(Saved data entries)
⟨

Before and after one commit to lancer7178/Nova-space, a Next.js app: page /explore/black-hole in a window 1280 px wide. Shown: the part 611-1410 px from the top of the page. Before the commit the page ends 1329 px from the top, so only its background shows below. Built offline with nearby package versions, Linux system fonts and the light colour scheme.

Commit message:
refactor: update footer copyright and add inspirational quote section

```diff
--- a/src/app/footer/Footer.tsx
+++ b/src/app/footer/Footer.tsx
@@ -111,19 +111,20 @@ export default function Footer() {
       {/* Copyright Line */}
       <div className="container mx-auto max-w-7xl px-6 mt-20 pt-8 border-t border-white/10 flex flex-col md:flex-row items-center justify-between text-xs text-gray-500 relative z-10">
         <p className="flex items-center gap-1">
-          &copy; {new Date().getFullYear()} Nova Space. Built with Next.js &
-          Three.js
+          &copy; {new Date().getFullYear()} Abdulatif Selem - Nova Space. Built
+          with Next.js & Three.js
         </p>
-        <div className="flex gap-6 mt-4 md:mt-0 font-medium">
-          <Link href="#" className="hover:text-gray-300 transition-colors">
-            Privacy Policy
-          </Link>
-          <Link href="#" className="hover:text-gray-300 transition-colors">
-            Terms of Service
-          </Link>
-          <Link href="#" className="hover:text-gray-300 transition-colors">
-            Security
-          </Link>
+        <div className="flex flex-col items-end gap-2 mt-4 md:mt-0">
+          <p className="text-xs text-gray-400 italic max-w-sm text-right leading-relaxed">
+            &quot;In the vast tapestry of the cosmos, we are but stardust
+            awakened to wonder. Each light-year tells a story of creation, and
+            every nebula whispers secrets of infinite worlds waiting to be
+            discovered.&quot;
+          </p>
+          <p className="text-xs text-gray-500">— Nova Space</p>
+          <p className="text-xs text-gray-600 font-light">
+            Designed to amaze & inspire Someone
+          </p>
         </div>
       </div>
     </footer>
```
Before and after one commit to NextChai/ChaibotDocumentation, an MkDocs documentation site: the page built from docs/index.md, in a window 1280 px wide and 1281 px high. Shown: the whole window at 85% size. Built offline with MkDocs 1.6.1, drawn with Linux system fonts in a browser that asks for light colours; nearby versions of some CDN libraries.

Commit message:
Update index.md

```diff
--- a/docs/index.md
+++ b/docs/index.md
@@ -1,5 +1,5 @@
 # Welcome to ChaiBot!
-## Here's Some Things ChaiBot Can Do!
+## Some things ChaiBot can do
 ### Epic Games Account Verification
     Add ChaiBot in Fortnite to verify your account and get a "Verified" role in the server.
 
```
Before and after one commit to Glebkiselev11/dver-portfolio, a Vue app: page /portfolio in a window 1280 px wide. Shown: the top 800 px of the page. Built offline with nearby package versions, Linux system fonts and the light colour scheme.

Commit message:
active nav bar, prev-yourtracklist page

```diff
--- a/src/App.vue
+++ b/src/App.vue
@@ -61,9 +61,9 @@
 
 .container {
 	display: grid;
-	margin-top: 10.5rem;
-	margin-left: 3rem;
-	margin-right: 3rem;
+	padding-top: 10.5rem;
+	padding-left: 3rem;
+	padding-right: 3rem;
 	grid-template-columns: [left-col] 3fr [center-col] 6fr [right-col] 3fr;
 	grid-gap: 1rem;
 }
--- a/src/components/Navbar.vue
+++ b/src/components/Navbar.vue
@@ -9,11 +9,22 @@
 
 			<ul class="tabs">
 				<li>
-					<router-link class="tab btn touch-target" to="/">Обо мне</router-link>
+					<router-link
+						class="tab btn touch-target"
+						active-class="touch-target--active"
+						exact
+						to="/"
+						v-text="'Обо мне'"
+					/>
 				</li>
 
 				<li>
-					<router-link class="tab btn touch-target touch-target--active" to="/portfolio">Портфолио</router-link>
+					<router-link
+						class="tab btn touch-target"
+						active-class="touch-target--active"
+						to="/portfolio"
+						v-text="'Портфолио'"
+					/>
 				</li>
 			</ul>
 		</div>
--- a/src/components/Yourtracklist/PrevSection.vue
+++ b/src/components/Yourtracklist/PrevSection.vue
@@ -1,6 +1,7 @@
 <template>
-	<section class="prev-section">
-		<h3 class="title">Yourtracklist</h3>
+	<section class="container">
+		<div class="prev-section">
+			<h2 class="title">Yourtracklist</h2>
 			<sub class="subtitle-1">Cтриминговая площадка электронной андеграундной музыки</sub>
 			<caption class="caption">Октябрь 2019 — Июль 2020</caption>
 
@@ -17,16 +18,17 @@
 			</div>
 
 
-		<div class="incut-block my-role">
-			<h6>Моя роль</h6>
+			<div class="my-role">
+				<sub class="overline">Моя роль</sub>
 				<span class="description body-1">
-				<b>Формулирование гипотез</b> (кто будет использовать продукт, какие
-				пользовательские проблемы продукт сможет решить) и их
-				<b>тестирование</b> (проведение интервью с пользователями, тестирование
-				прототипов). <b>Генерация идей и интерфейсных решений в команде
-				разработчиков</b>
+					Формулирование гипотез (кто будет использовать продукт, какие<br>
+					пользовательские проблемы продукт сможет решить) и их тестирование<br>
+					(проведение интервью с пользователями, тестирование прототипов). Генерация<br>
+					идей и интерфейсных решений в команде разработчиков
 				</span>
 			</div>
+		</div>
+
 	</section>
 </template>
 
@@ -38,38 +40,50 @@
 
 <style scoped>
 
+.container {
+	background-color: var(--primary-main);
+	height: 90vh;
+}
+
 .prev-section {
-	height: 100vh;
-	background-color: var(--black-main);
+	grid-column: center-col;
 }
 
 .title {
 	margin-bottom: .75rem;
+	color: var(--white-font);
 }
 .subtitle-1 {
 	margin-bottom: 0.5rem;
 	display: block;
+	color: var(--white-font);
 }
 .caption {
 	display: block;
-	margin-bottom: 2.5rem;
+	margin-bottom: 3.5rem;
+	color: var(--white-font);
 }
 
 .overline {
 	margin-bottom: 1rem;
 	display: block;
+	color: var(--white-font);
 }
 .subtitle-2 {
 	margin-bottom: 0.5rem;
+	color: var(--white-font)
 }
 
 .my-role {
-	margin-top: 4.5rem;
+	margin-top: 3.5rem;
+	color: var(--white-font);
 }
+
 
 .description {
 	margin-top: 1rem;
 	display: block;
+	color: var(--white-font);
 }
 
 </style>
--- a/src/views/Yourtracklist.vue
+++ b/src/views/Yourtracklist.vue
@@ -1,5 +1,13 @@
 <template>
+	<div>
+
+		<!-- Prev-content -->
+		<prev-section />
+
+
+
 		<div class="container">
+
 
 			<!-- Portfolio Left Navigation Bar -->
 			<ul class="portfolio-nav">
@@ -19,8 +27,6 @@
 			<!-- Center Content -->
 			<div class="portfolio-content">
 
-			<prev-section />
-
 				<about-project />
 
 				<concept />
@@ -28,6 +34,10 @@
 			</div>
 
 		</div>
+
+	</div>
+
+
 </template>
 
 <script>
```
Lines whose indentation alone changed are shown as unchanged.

⟩

WHAT THIS TASK INVOLVES: From the data above, pick out each line containing "тестирование" and copy it.

ANSWER TO THIS EXERCISE:
-				<b>тестирование</b> (проведение интервью с пользователями, тестирование
+					пользовательские проблемы продукт сможет решить) и их тестирование<br>
+					(проведение интервью с пользователями, тестирование прототипов). Генерация<br>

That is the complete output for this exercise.